Segovia: Cycle the Spanish Heartland by Exodus' Andrew Buswell
The area around the foothills of the Guadarrama Mountains to the north west of Madrid is relatively unknown to tourists, yet the city of Segovia is one of Spain’s most historic cities, whilst the province of Castilla-Leon itself is a stunning contrast of canyons, nature reserves, castles, ancient towns, pine forests and grazing routes.
Our week-long cycling holiday began by tackling a section of the famous pilgrimage route of the Camino de Santiago as it crosses the Guadarrama Mountains. The group headed towards an old Roman road whereupon a shocked local gentleman pulled me aside to advise me that we should head in a different direction. I politely informed him that I completely trusted my cycling leader and thanked him for the tip. However, the short distance of 100m was mainly covered on foot! I saw the same gentleman at the top of the pass and gloated about our efforts but it was also an opportunity to take a break and recuperate in preparation for the gradual ascent to the ancient mountain pass of La Fuenfria.
The heavens opened as we reached the peak of our first and hardest climb of the trip at Peñalara (2,430m) so we took cover lunching in the pine forest. Thankfully, we were not to see any more rain until our drive back to Madrid Airport six days later.
The next two nights were spent cycling near the beautiful historic city of Segovia. A pleasant circular route took us past storks nesting in farmers’ fields and clock towers and red kites frequently swooped by - all under the spotlight of the beautiful sun. Whilst Segovia is most famous for its impressive Roman aqueduct that transported water into the city, I would say the superb culinary delight of tucking into suckling pig was the most memorable experience for me. With our stomachs full to the brim we ambled our way around the twisting alleyways and narrow winding streets admiring the Moorish, Christian and Jewish architecture. Our last stop was the fairytale Alcazar of Segovia, rumoured to have been the inspiration for the castle in Walt Disney’s “Sleeping Beauty”, and this provided us with absolutely stunning views of the city, set in the shadow of the Guadarrama Mountains.
My trip coincided with the Spanish lavender season (June) and there were purple flowers blossoming for miles around. There was almost every colour of the rainbow in the nearby countryside, as a plethora of flowers tempted us all to dismount and snap away for the perfect picture. There was also time for a dip in the river before heading to the mediaeval town of Pedraza.

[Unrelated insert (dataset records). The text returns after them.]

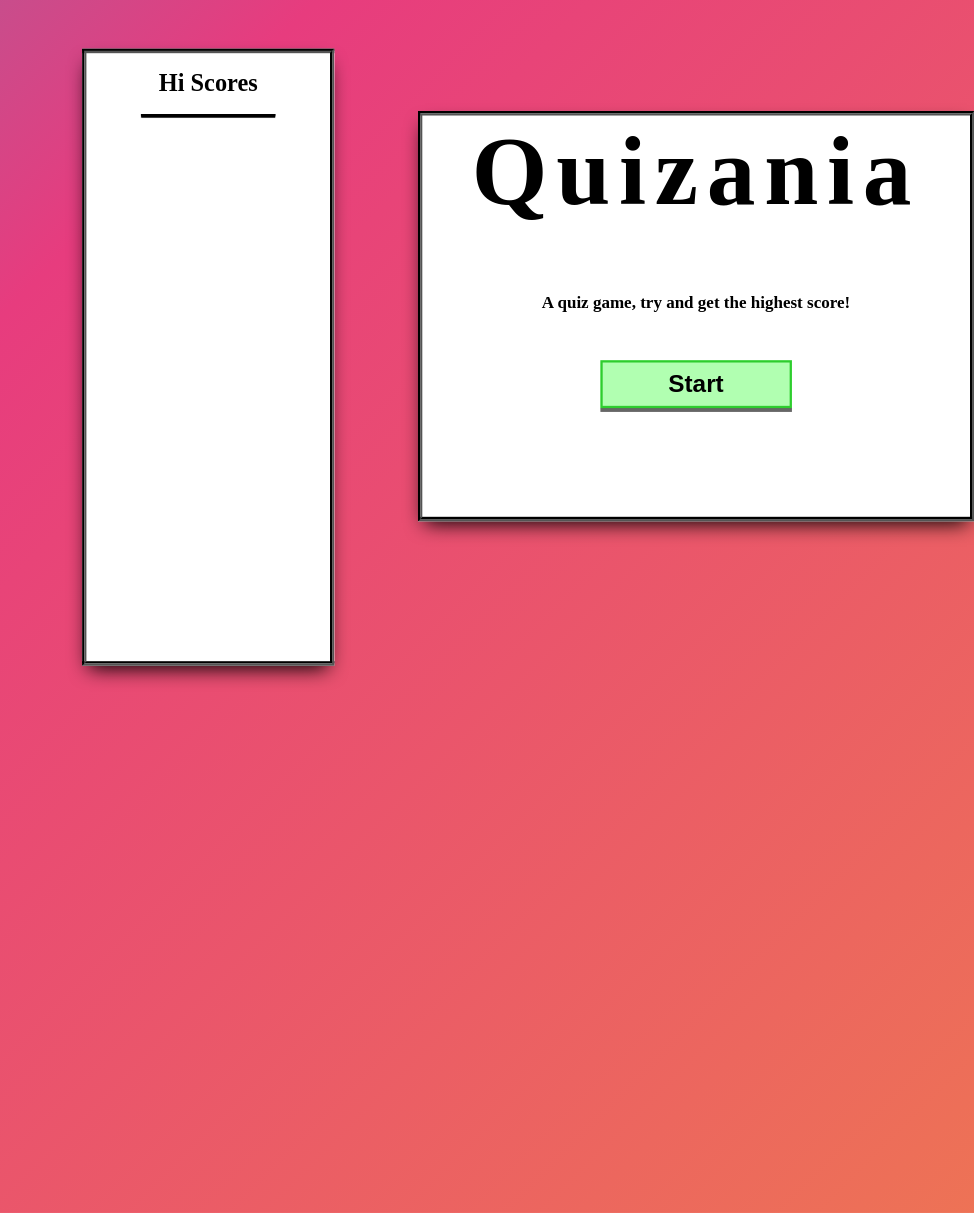
Repository: PatrickTheCodeGuy/QuizApp
Page: / (app in quizapp/)
An editor plug-in stored every save of this project. The page is shown before and after the next save, followed by the edit.
The browser window is 1280 px wide. The page is 1282 px wide, so the pictures cover 1282 px, including what lies to the right of the window. The pictures show the whole page, at 76% of full size.
The first visible `.button-start` is being pressed.
The project was rebuilt for these pictures with package versions that can differ from the ones it lists, and the page was loaded fresh each time.

Above is the page before, as saved 2021-07-08 15:06:36.

After the next save:
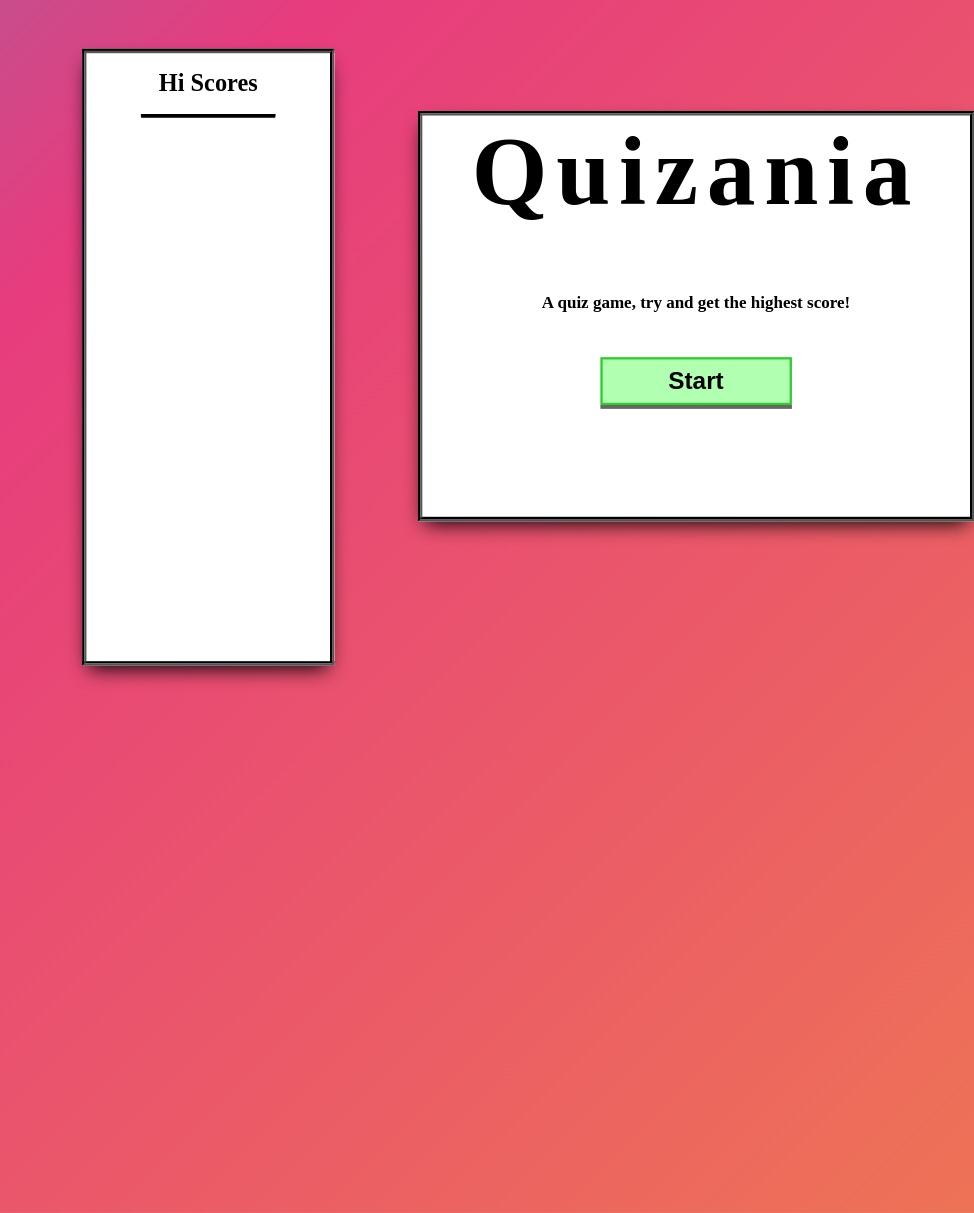
Saved 15 s later.
--- a/quizapp/src/components/StartMenu/StartMenu.css
+++ b/quizapp/src/components/StartMenu/StartMenu.css
@@ -32,7 +32,7 @@
 .button-start:active {
     box-shadow: 0 5px #666;
     width: 35%;
-    transform: translateY(4px);
+    transform: translateY(4px) 0.1s;
 }
 
 .menu-container{

After the 2 saves that followed:
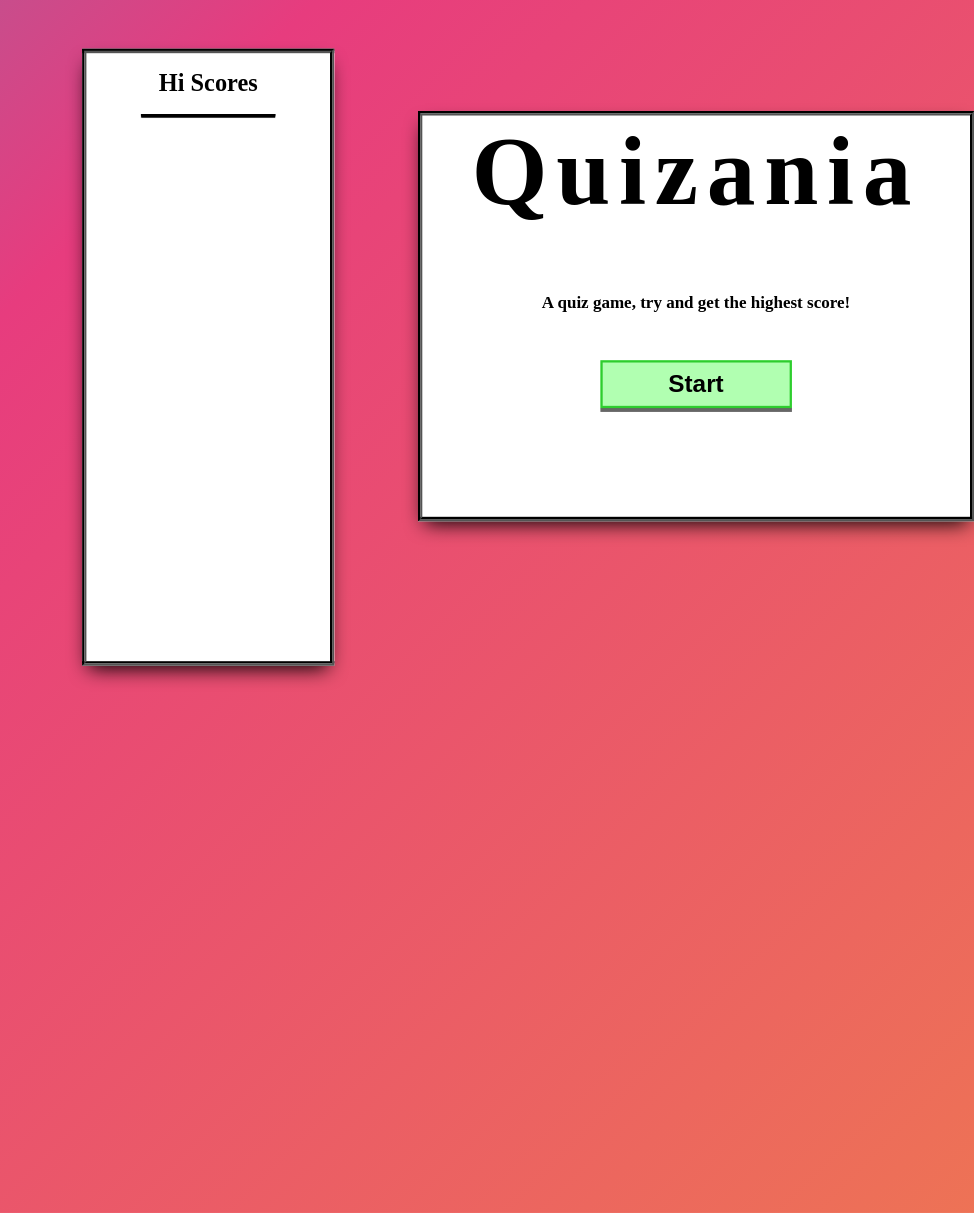
The 2 saves are shown as one change because 1 left the picture as it was.
The last was saved 20 s later.
--- a/quizapp/src/components/StartMenu/StartMenu.css
+++ b/quizapp/src/components/StartMenu/StartMenu.css
@@ -32,7 +32,7 @@
 .button-start:active {
     box-shadow: 0 5px #666;
     width: 35%;
-    transform: translateY(4px) 0.1s;
+    transform: translateY(4px);
 }
 
 .menu-container{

Another day came and we had the opportunity to explore one of Spain’s most beautiful walled mediaeval villages. As with Segovia, it was the food that stayed in our hearts and minds, with the local “asadors” serving excellent lamb. After a tour of the old jail I thought myself very lucky to be living in modern times where you can’t be thrown into a pit or chained to a wall for tax evasion!
The final day’s ride took us along a riverside route to the dramatic limestone canyon of Duraton, carved over millions of years by the slow action of the waters and now a protected nature reserve and home to the largest colony of nesting vultures in Spain. From a vantage point at the old hermitage at San Frutos, we enjoyed spectacular views over the canyon and were at just the right height for the flying vultures to cast great shadows over us.
This trip really helped me discover a different side of Spain – one well away from the tourists but totally surrounded by wildlife, history, nature and excellent cuisine - all perfect for being discovered by bike.
Andrew Buswell travelled on Exodus’ Segovia: Cycle the Spanish Heartland holiday.